Years ago military personnel who filed bankruptcy were considered a security risk. Today the tides have changed and those who have unresolved debt are being held back from military duty. You can be the most trustworthy, loyal patriot who abides by the strictest personal code of ethics. However, if you are behind on your mortgage, car loan, or your debt to income ratio is higher than military guidelines allow, you won’t be awarded the promotions you deserve. If your current position includes security clearance and you’re in financial trouble you could be demoted or lose your job.
Unlike generations before you, filing Chapter 7 or Chapter 13 is preferable to drowning in debt.
Ultimately this will also ensure that your security clearance is secure.
In recent years, high interest rates on home loans were the leading financial problem for military employees. In the last two years the rising cost of student loans is creating a new crisis. As a result, filing Chapter 7 or Chapter 13 bankruptcy is now recognized by the U.S. federal government and your superiors as a responsible action. You are being accountable by seeking out a solution and resolving your financial issues. How you ended up in financial debt is not important, but how you get out of it is. In the eyes of the military, a person struggling with financial debt is more vulnerable to distractions, bribery, or treason than those who aren’t burdened with their finances. This doesn’t just apply to members of the military, but to civilian contractors and DoD staff as well.
Adding credibility to the military’s perception of risk is the high volume of complaints registered with the Consumer Financial Protection Bureau. According to the CFPB, creditors and debt collection agencies are targeting military employees. They use fear tactics that pressure debtors to pay making it harder for military employees to focus on their jobs. In addition, the military is reassessing the frequency of investigations in an effort to tighten security.
In the near future, evaluations to determine a person’s reliability are likely to occur more often. This means managing your debt is a serious priority for you and your military branch. Filing bankruptcy stops creditors from harassing you and alleviates your financial concerns.
In the near future, evaluations to determine a person’s reliability are likely to occur more often. This means managing your debt is a serious priority for you and your military branch. Filing bankruptcy stops creditors from harassing you. Bankruptcy also alleviates your financial concerns.

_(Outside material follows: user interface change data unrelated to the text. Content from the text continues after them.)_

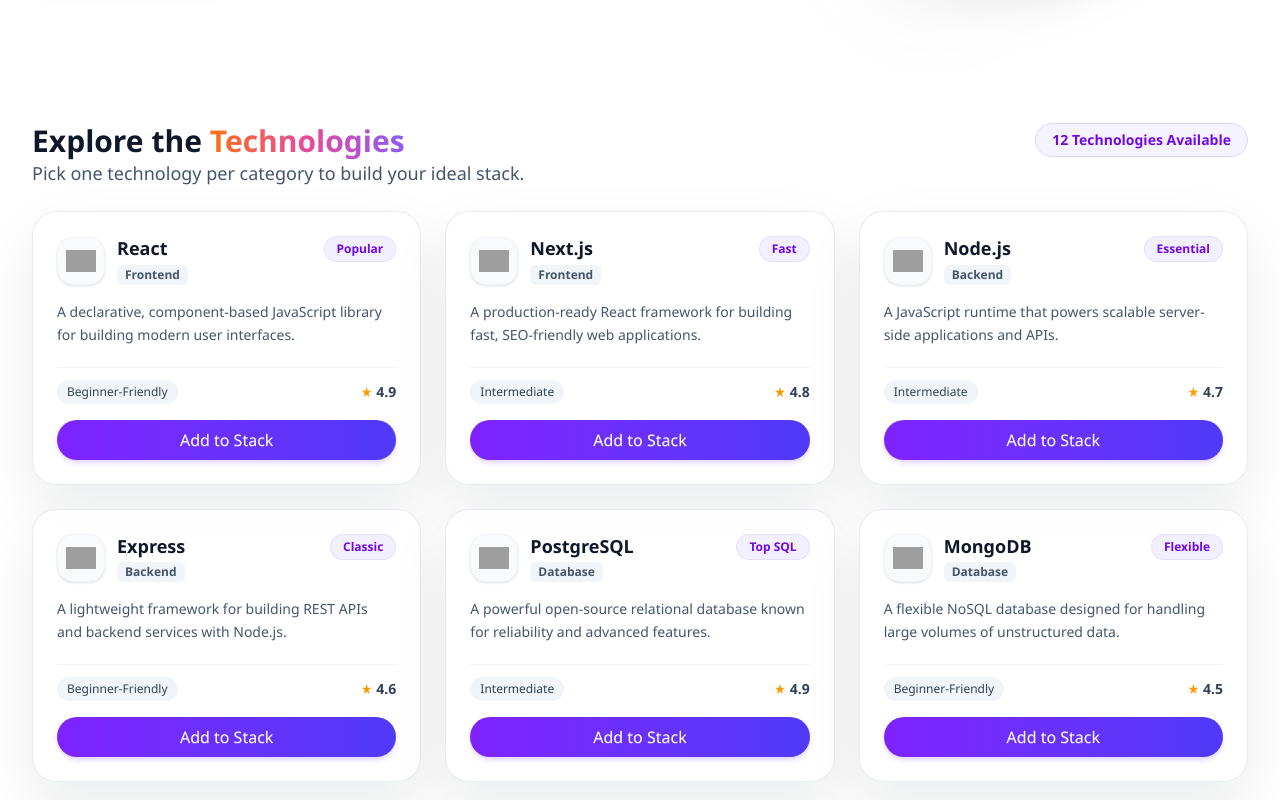
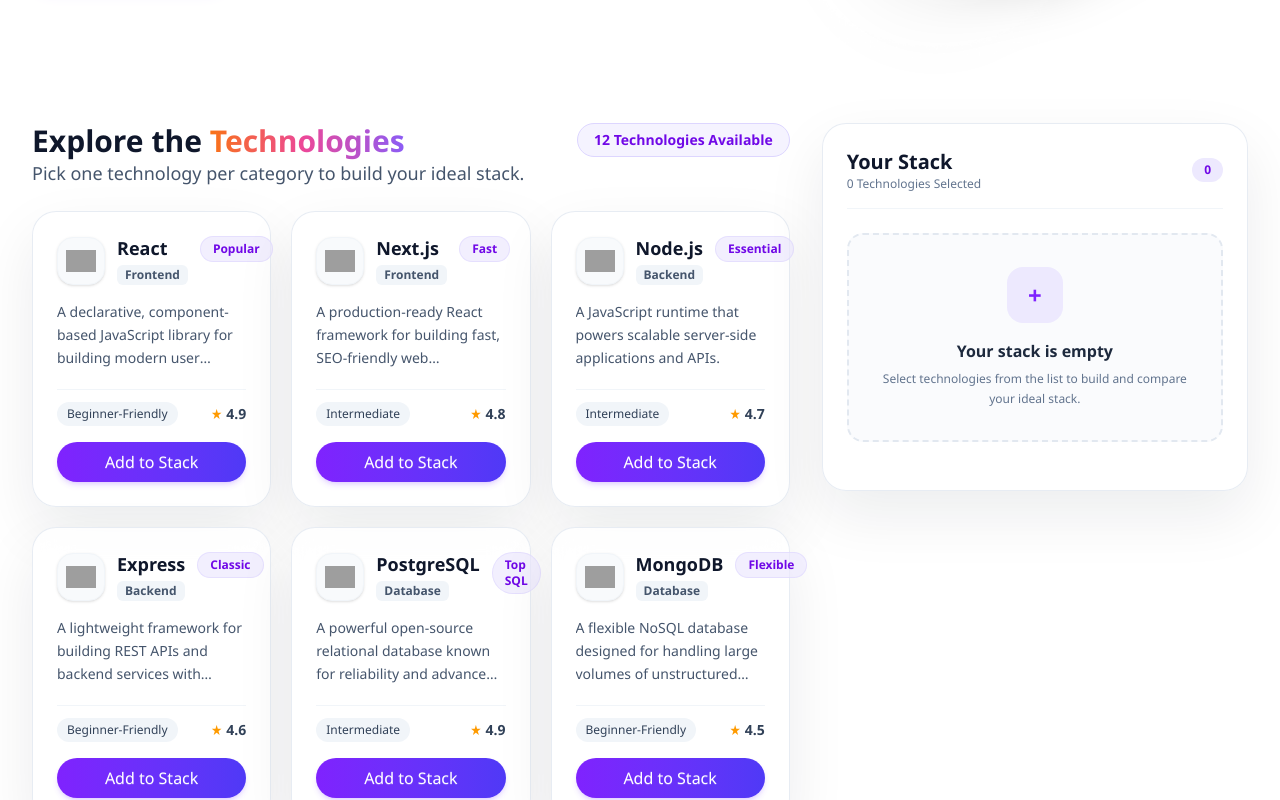
Before and after one commit to mahmudulhasanmaruf78/B14-A05-DevStack, a React (Vite) app: page / in a window 1280 px wide. Shown: the part 520-1320 px from the top of the page. Built offline with nearby package versions, Linux system fonts and the light colour scheme; grey boxes are pictures that could not be loaded.

Commit message:
feat: add stack management components and main application layout

```diff
--- a/src/App.jsx
+++ b/src/App.jsx
@@ -3,6 +3,7 @@
 import Header from './components/Header'
 import HeroSection from './components/HeroSection'
 import TechnologiesSection from './components/TechnologiesSection'
+import StackSidebar from './components/StackSidebar'
 import Footer from './components/Footer'
 
 function App() {
@@ -45,10 +46,22 @@
     }
   }, [])
 
+  // Child to Parent: Add technology to stack (duplicate check)
   const handleAddToStack = (technology) => {
-    if (!stack.some((item) => item.id === technology.id)) {
+    if (stack.some((item) => item.id === technology.id)) {
+      return
+    }
     setStack((prev) => [...prev, technology])
   }
+
+  // Remove single technology from stack
+  const handleRemoveFromStack = (technologyId) => {
+    setStack((prev) => prev.filter((item) => item.id !== technologyId))
+  }
+
+  // Clear all technologies from stack
+  const handleClearAll = () => {
+    setStack([])
   }
 
   return (
@@ -58,6 +71,9 @@
       <main className="mx-auto w-full max-w-7xl flex-1 space-y-16 px-4 py-10 sm:px-6 lg:px-8">
         <HeroSection />
 
+        {/* Main Content Area: Technologies Grid + Stack Sidebar */}
+        <section className="grid gap-8 lg:grid-cols-[1fr_360px] xl:grid-cols-[1.6fr_0.9fr]">
+          <div className="min-w-0">
             <TechnologiesSection
               technologies={technologies}
               loading={loading}
@@ -65,6 +81,16 @@
               stack={stack}
               onAdd={handleAddToStack}
             />
+          </div>
+
+          <div>
+            <StackSidebar
+              stack={stack}
+              onRemove={handleRemoveFromStack}
+              onClearAll={handleClearAll}
+            />
+          </div>
+        </section>
       </main>
 
       <Footer />
--- a/src/components/StackSidebar.jsx
+++ b/src/components/StackSidebar.jsx
@@ -0,0 +1,90 @@
+export function StackSidebar({
+  stack = [],
+  onRemove = () => {},
+  onClearAll = () => {},
+}) {
+  return (
+    <aside className="soft-panel card-glow sticky top-24 h-fit rounded-3xl border border-slate-200/80 bg-white p-6 shadow-sm">
+      {/* Header with Title and Selected Count */}
+      <div className="flex items-center justify-between border-b border-slate-100 pb-4">
+        <div>
+          <h2 className="text-xl font-black text-slate-900">Your Stack</h2>
+          <p className="text-xs font-medium text-slate-500">
+            {stack.length} {stack.length === 1 ? 'Technology' : 'Technologies'} Selected
+          </p>
+        </div>
+        <span className="rounded-full bg-violet-100 px-3 py-1 text-xs font-bold text-violet-700">
+          {stack.length}
+        </span>
+      </div>
+
+      {/* Content: Empty State vs Item List */}
+      {stack.length === 0 ? (
+        <div className="my-6 flex flex-col items-center justify-center rounded-2xl border-2 border-dashed border-slate-200 bg-slate-50/70 p-8 text-center">
+          <div className="flex h-14 w-14 items-center justify-center rounded-2xl bg-violet-100 text-2xl font-bold text-violet-600">
+            +
+          </div>
+          <h3 className="mt-4 text-base font-bold text-slate-800">
+            Your stack is empty
+          </h3>
+          <p className="mt-1.5 text-xs leading-relaxed text-slate-500">
+            Select technologies from the list to build and compare your ideal stack.
+          </p>
+        </div>
+      ) : (
+        <div className="my-5 space-y-3">
+          {stack.map((technology) => (
+            <div
+              key={technology.id}
+              className="flex items-center justify-between gap-3 rounded-2xl border border-slate-100 bg-slate-50/60 p-3.5 transition-all hover:bg-slate-50 hover:shadow-sm"
+            >
+              <div className="flex min-w-0 items-center gap-3">
+                <div className="flex h-10 w-10 shrink-0 items-center justify-center rounded-xl border border-slate-200/60 bg-white p-2 shadow-xs">
+                  <img
+                    src={technology.icon}
+                    alt={technology.name}
+                    className="h-6 w-6 object-contain"
+                  />
+                </div>
+                <div className="truncate">
+                  <h4 className="truncate text-sm font-bold text-slate-900">
+                    {technology.name}
+                  </h4>
+                  <p className="text-xs font-medium text-slate-500">
+                    {technology.category}
+                  </p>
+                </div>
+              </div>
+
+              {/* Remove button */}
+              <button
+                type="button"
+                onClick={() => onRemove(technology.id)}
+                className="btn btn-ghost btn-circle btn-sm text-slate-400 hover:bg-rose-50 hover:text-rose-600"
+                aria-label={`Remove ${technology.name} from stack`}
+                title="Remove"
+              >
+                ✕
+              </button>
+            </div>
+          ))}
+        </div>
+      )}
+
+      {/* Remove All Button */}
+      {stack.length > 0 && (
+        <div className="border-t border-slate-100 pt-4">
+          <button
+            type="button"
+            onClick={onClearAll}
+            className="btn btn-outline btn-error btn-sm w-full rounded-full font-semibold transition-all hover:shadow-sm"
+          >
+            Remove All
+          </button>
+        </div>
+      )}
+    </aside>
+  )
+}
+
+export default StackSidebar
--- a/src/components/TechnologiesSection.jsx
+++ b/src/components/TechnologiesSection.jsx
@@ -37,8 +37,8 @@
           <p className="font-semibold">{error}</p>
         </div>
       ) : (
-        /* Responsive Grid: 1 column on mobile, 2 on tablet, 3 on desktop */
-        <div className="grid grid-cols-1 gap-6 md:grid-cols-2 lg:grid-cols-3">
+        /* Responsive Grid: 1 column on mobile, 2 on tablet, 3 on xl desktop */
+        <div className="grid grid-cols-1 gap-5 sm:grid-cols-2 xl:grid-cols-3">
           {technologies.map((technology) => {
             const isAdded = stack.some((item) => item.id === technology.id)
             return (
```
Lines whose indentation alone changed are shown as unchanged.
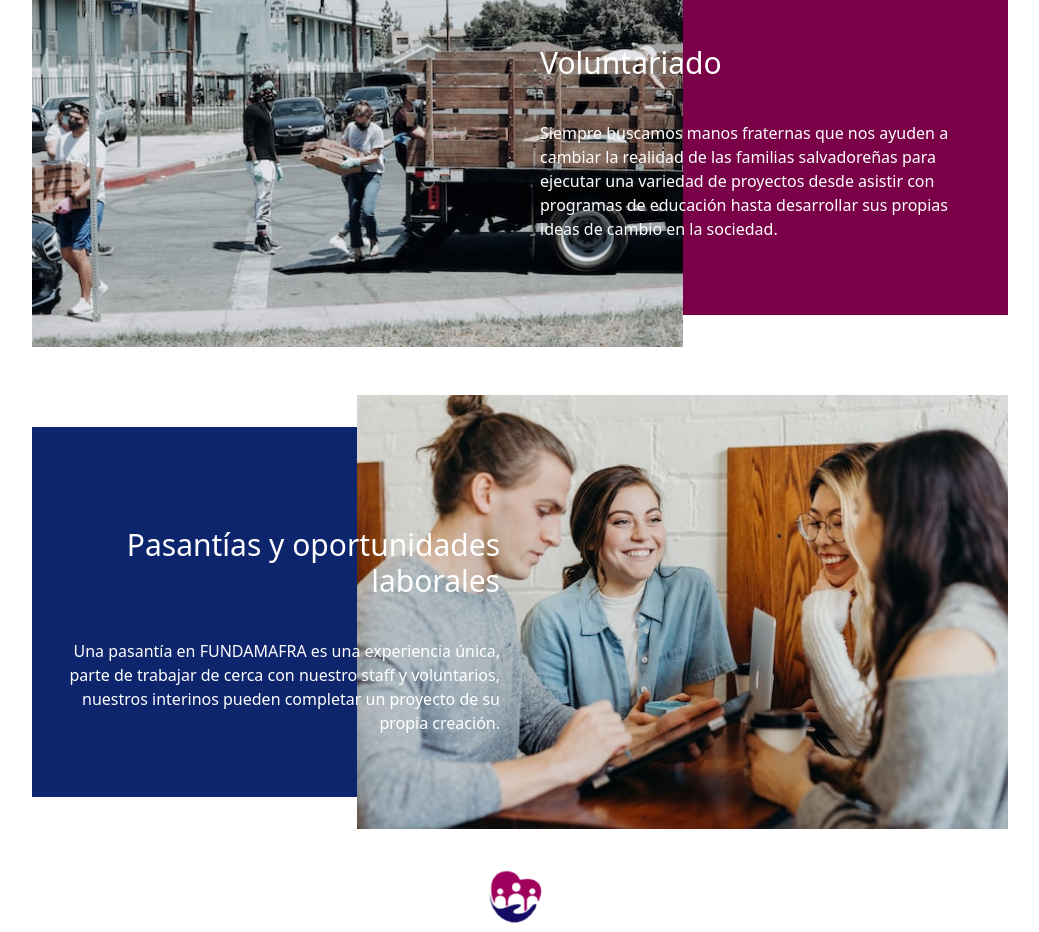
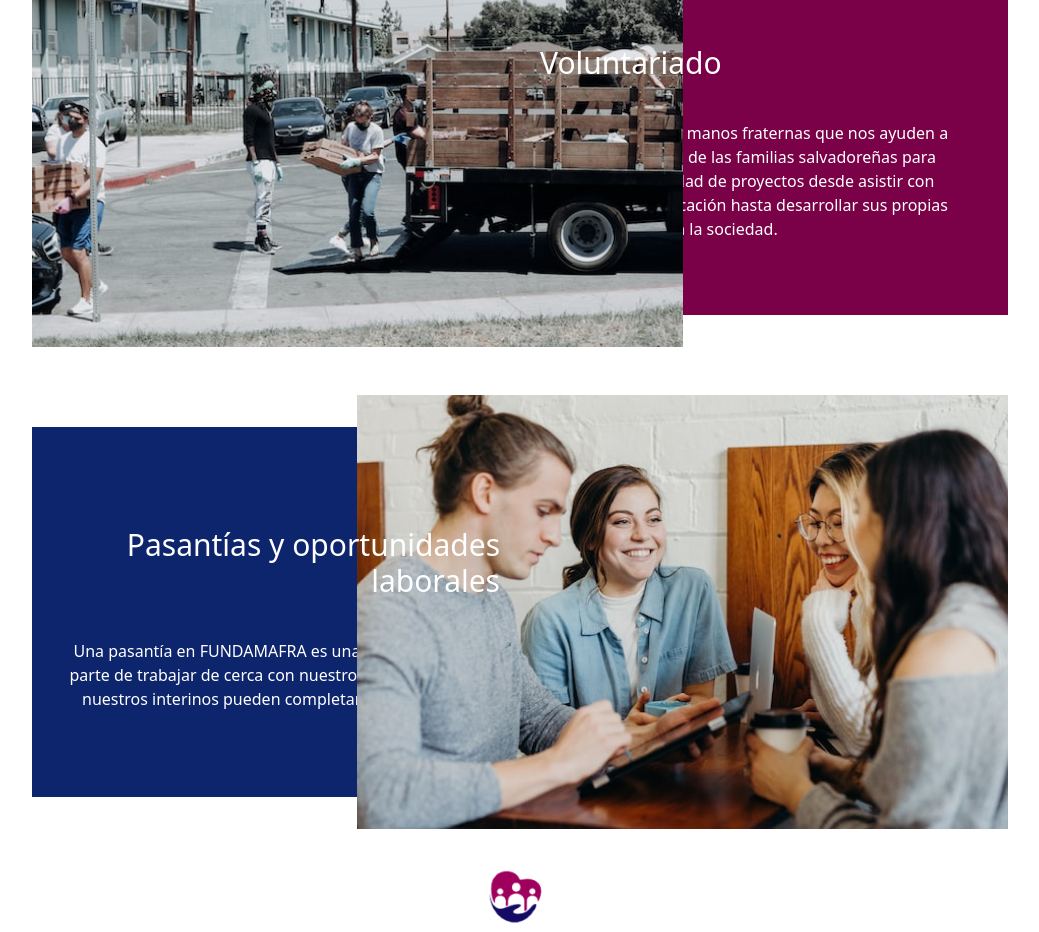
Before and after one commit to guiropaso/FUNDAMAFRA_SSR, a Next.js app: page / in a window 1280 px wide. Shown: the part 1420-2352 px from the top of the page, without its empty margins (120-1159 px from the left). Built offline with nearby package versions, Linux system fonts and the light colour scheme.

Commit message:
minor fixes

```diff
--- a/pages/index.js
+++ b/pages/index.js
@@ -22,7 +22,7 @@ export default function Home() {
       <section id='hp-banner' className='bg-blend-multiply'>
         <div className='container mx-auto flex flex-col space-y-12 py-36 text-center'>
           <h2 className='text-3xl max-w-sm text-white mx-auto md:text-5xl md:mx-0 md:max-w-xl md:text-left ocultos'>Construyamos una sociedad donde todas las familias se sientan seguras, fuertes y felices.</h2>
-          <p className='text-xl max-w-sm text-white mx-auto md:mx-0 md:max-w-lg md:text-left ocultos'>Nuestra fundación busca poder apoyar de una manera integral a  todas las familias salvadoreñas.
+          <p className='text-xl max-w-sm text-white mx-auto md:mx-0 md:max-w-lg md:text-left'>Nuestra fundación busca poder apoyar de una manera integral a  todas las familias salvadoreñas.
           ¡Ayúdanos a poder llegar a más hogares!</p>
         </div>
       </section>
@@ -59,7 +59,7 @@ export default function Home() {
       {/* Take Action Section */}
       <section id='hp-involucrate'>
         <div className='my-20'>
-          <h2 className='text-center font-bold text-5xl text-royal md:text-6xl ocultos'>Involúcrate</h2>
+          <h2 className='text-center font-bold text-5xl text-royal md:text-6xl'>Involúcrate</h2>
         </div>
 
         {/* Flex Container */}
@@ -71,7 +71,7 @@ export default function Home() {
             </div>
             <div className='col-start-4 col-end-7 bg-purple row-start-1 row-end-2 md:my-8 p-5'>
               <h3 className='text-3xl text-white md:mt-20 mb-10 ocultos'>Voluntariado</h3>
-              <p className='text-white ocultos'>Siempre buscamos manos fraternas que nos ayuden a cambiar la realidad de las familias salvadoreñas para ejecutar una variedad de proyectos desde asistir con programas de educación hasta desarrollar sus propias ideas de cambio en la sociedad.</p>
+              <p className='text-white'>Siempre buscamos manos fraternas que nos ayuden a cambiar la realidad de las familias salvadoreñas para ejecutar una variedad de proyectos desde asistir con programas de educación hasta desarrollar sus propias ideas de cambio en la sociedad.</p>
             </div>
           </div>
           {/* Second Grid Container */}
@@ -81,7 +81,7 @@ export default function Home() {
             </div>
             <div className='col-start-1 col-end-4 bg-royal row-start-1 row-end-2 md:my-8 p-5'>
               <h3 className='text-3xl text-white md:mt-20 mb-10 text-right ocultos'>Pasantías y oportunidades laborales</h3>
-              <p className='text-right text-white ocultos'>Una pasantía en FUNDAMAFRA es una experiencia única, parte de trabajar de cerca con nuestro staff y voluntarios, nuestros interinos pueden completar un proyecto de su propia creación.</p>
+              <p className='text-right text-white'>Una pasantía en FUNDAMAFRA es una experiencia única, parte de trabajar de cerca con nuestro staff y voluntarios, nuestros interinos pueden completar un proyecto de su propia creación.</p>
             </div>
           </div>
         </div>
--- a/pages/proyectos.js
+++ b/pages/proyectos.js
@@ -20,7 +20,7 @@ export default function Proyectos() {
       <section id='proyectos-banner' className='bg-blend-multiply'>
         <div className='container mx-auto flex flex-col py-36 justify-center items-center'>
           <h2 className='text-5xl text-center font-bold text-pink-500 ocultos'>AYÚDANOS <span className='text-5xl font-bold text-white'> A CUMPLIR SUEÑOS</span> </h2>
-          <p className='text-white mt-2 font-bold text-lg max-w-lg ocultos'>Conoce nuestros proyectos</p>
+          <p className='text-white mt-2 font-bold text-md max-w-md ocultos'>Conoce nuestros proyectos</p>
           <p className='text-white mt-5 text-lg px-2 max-w-2xl text-center'>Lorem ipsum dolor sit amet consectetur adipisicing elit. Accusantium exercitationem praesentium cum rerum rem libero incidunt, natus, aperiam consequuntur eius necessitatibus hic veniam neque quam dicta odit aliquid quas qui!</p>
         </div>
       </section>
```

Once your debt has been discharged through Chapter 7 or you are making payments through a Chapter 13 settlement, you reduce your chances of having your security clearance revoked and increase your opportunity to be hired or promoted to an occupation that requires security credentials. Filing bankruptcy makes you a better candidate than someone of the same rank or position who has too much financial debt. Both the civilian security investigation services and the military investigation services approve of filing Chapter 7 and Chapter 13 to resolve financial problems. They see it as a favorable alternative to holding you back from new assignments and personal advancement.
Bankruptcy not only gives you the chance to rebuild your credit and eliminate stress, but it could save your job.
Mark grew up in Savannah, a city where more than seven percent of the population is employed by the military. This makes him uniquely sensitive to your situation. Contact him today!